**Your instructions**
When a line in the records contains the string "Sensibilité", copy that line.

[Modification records]
⁂

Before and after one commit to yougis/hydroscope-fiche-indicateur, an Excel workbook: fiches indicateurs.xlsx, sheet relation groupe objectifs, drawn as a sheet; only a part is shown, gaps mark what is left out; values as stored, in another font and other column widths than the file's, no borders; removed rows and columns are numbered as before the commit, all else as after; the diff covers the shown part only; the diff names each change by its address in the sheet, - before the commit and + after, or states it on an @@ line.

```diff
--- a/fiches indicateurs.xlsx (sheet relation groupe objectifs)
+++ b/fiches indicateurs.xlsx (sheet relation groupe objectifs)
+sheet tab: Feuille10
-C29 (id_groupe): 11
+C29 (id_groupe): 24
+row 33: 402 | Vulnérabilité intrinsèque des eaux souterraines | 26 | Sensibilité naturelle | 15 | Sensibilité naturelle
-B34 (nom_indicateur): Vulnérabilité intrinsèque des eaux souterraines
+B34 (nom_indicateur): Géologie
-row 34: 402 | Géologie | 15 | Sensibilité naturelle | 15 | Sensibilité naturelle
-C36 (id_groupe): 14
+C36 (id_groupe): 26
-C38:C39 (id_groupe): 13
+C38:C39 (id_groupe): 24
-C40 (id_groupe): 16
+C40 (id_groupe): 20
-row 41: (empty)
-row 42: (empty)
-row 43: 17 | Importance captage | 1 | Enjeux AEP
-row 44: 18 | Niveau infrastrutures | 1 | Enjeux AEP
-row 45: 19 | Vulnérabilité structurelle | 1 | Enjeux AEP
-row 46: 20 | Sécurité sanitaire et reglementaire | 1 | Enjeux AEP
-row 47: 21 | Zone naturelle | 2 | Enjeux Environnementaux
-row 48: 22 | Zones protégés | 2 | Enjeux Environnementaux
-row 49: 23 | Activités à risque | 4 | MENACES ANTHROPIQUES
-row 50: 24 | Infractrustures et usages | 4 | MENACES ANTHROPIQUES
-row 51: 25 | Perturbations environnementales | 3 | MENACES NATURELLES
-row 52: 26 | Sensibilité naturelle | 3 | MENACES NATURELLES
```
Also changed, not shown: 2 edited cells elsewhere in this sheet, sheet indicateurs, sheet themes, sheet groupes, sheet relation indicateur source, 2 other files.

⁂

**Solution to this problem**
+row 33: 402 | Vulnérabilité intrinsèque des eaux souterraines | 26 | Sensibilité naturelle | 15 | Sensibilité naturelle
-row 34: 402 | Géologie | 15 | Sensibilité naturelle | 15 | Sensibilité naturelle
-row 52: 26 | Sensibilité naturelle | 3 | MENACES NATURELLES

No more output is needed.